.This continues my recent post titled Doubting Jesus, “The web of doubt spinning in his darkness…the message John the Baptist sent to Jesus was:
“Are you the one who is to come, or shall we look for another?”
The curiousness of this question is that it is his response to what he had just been told about Jesus’ extraordinary miracles. Here’s a bit of the back story: all of Judea and the surrounding country was abuzz with some of Jesus’ latest miracles, of which the raising of a widow’s son from the dead was most astonishing. .
Jesus had such compassion on the hopeless situation of the widow, whose son was basically her provider and caretaker, that he walked up to the open casket where the son’s body was and said, “Young man, arise!” The young man literally sat up and started talking! Jesus then presented him back to his mom, alive and well. .
This thoughtful gift of life, hope and provision came wrapped in a jaw-dropping miracle. A holy fear gripped everyone and they began glorifying God. Word got out that “God has visited his people!” .
I’m guessing ripples of this story had reached John the Baptist’s ears as he sat chained in the damp, dark, dungeon. Even so, his disciples proceeded to give him the accurate, unabridged version upon their next visit to him. .
John’s response? “Ask Jesus if he is the one to come, or should we keep looking for another?” .
Seriously, John? That is your response? A question of doubt? .

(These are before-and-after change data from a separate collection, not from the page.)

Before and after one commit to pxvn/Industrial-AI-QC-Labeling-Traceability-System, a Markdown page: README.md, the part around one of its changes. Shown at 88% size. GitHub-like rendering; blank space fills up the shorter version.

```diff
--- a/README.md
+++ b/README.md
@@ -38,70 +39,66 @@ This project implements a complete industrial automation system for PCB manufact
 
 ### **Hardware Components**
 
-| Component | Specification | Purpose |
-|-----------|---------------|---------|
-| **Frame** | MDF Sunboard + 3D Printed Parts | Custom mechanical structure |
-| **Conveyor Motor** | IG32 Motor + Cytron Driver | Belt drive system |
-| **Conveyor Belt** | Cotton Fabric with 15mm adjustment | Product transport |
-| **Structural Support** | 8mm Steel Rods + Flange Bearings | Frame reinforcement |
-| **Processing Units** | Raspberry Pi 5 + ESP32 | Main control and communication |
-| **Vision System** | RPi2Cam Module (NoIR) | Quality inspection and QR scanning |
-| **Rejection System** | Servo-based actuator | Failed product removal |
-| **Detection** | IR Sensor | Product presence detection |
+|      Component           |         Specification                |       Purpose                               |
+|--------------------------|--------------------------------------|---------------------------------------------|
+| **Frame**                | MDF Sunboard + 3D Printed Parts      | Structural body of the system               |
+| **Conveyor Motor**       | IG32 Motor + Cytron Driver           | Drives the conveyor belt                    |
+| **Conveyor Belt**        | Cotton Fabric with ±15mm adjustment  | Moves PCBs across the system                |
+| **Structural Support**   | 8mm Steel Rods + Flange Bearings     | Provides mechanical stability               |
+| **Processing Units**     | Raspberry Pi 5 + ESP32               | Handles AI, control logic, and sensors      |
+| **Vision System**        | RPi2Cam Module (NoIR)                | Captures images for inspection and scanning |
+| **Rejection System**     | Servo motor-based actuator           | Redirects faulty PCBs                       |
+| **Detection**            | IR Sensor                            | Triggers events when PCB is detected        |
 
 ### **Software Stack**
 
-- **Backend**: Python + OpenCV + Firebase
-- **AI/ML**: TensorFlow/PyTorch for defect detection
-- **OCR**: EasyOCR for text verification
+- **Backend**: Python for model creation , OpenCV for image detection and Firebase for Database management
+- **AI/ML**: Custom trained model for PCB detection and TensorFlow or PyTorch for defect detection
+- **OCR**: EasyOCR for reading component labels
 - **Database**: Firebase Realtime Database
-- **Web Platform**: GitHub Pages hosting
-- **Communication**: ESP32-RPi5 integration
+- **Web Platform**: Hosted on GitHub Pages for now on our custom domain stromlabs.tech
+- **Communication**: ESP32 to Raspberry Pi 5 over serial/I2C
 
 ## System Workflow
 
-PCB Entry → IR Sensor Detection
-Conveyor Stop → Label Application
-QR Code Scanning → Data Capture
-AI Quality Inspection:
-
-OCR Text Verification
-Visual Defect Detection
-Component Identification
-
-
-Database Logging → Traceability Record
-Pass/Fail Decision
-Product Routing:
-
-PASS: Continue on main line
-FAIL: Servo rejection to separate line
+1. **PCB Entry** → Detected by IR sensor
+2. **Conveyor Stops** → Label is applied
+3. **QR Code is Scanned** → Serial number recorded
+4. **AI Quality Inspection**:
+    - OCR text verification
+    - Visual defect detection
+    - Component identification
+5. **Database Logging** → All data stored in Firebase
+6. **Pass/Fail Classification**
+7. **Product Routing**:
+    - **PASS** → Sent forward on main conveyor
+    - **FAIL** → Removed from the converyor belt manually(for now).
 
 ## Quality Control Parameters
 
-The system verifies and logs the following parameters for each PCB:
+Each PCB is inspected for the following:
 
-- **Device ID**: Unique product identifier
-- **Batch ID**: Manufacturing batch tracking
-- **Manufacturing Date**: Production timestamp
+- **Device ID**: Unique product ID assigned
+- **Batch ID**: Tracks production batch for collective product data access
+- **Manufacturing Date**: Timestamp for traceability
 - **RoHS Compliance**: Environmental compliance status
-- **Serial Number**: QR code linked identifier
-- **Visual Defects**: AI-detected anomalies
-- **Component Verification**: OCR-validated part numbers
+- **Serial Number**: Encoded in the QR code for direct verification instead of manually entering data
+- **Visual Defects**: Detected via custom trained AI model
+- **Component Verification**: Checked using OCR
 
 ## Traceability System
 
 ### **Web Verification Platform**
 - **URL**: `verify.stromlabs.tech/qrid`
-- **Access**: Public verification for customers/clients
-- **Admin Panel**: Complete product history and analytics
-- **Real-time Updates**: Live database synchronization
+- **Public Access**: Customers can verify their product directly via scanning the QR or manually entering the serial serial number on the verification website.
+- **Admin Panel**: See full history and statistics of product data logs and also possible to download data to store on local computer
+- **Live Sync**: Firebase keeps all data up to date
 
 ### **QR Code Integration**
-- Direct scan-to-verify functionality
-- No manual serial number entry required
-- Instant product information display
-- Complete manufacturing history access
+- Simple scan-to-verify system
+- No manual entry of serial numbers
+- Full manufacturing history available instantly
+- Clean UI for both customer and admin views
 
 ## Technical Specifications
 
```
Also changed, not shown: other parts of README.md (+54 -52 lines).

You were supposed to rejoice and be happy! That was some kind of miracle! Weren’t you completely blown away by that? A prophet like you should have glorified God, for who else can speak to the dead and make them live? .
Like you and I, John the Baptist was completely human. Men and women of faith are, you know. Even those of us called by God and used for His glory can come to a point in our trials and temptations, we find it hard to rejoice when the same wonderful things are not happening for us.
Is it envy? Jealousy? Coveting another’s miracle?
God visited them, so why doesn’t he visit me? The why me? question in our trials are often followed by the what about me!? complaint. Have we succumbed to the erroneous thought of who Jesus is supposed to be for me and what wonderful things he is supposed to do for me that we forget his chief purpose and his greatest miracle? .
It’s almost as if we are disappointed in him.
Jesus’ reply to John the Baptist’s doubt was this:
“Tell him what you’ve seen and heard: the blind receive their sight, the lame walk, the sick are healed, the deaf hear, the dead are raised, and the poor have good news preached to them. Happy are those who are not disappointed in me.”
That answer gives the essence to the prophecy foretold of the Messiah in Isaiah 61. He was reminding John that He is the fulfillment of that passage, and that John’s faith needed to be firmly placed, once again, in that fact, and in that fact alone.
John well knew that Isaiah’s prophecy was not only about temporary miracles, but about God visiting us for an eternal purpose. The successive chapters in Isaiah are about salvation; about wrath, mercy, and justice.
Jesus’ answer in fact was about the Lamb of God, who takes away the sin of the world. “Don’t be disappointed in me, John. I am exactly who you’ve proclaimed me to be all along.” .
Jesus’ reply was an invitation for John to recover his faith, to overcome disappointment and find happiness in the greatest truth of all. .
Your invitation to Jesus today is to do the same. .
“Blessed is the one who is not offended by me.” Luke 7:23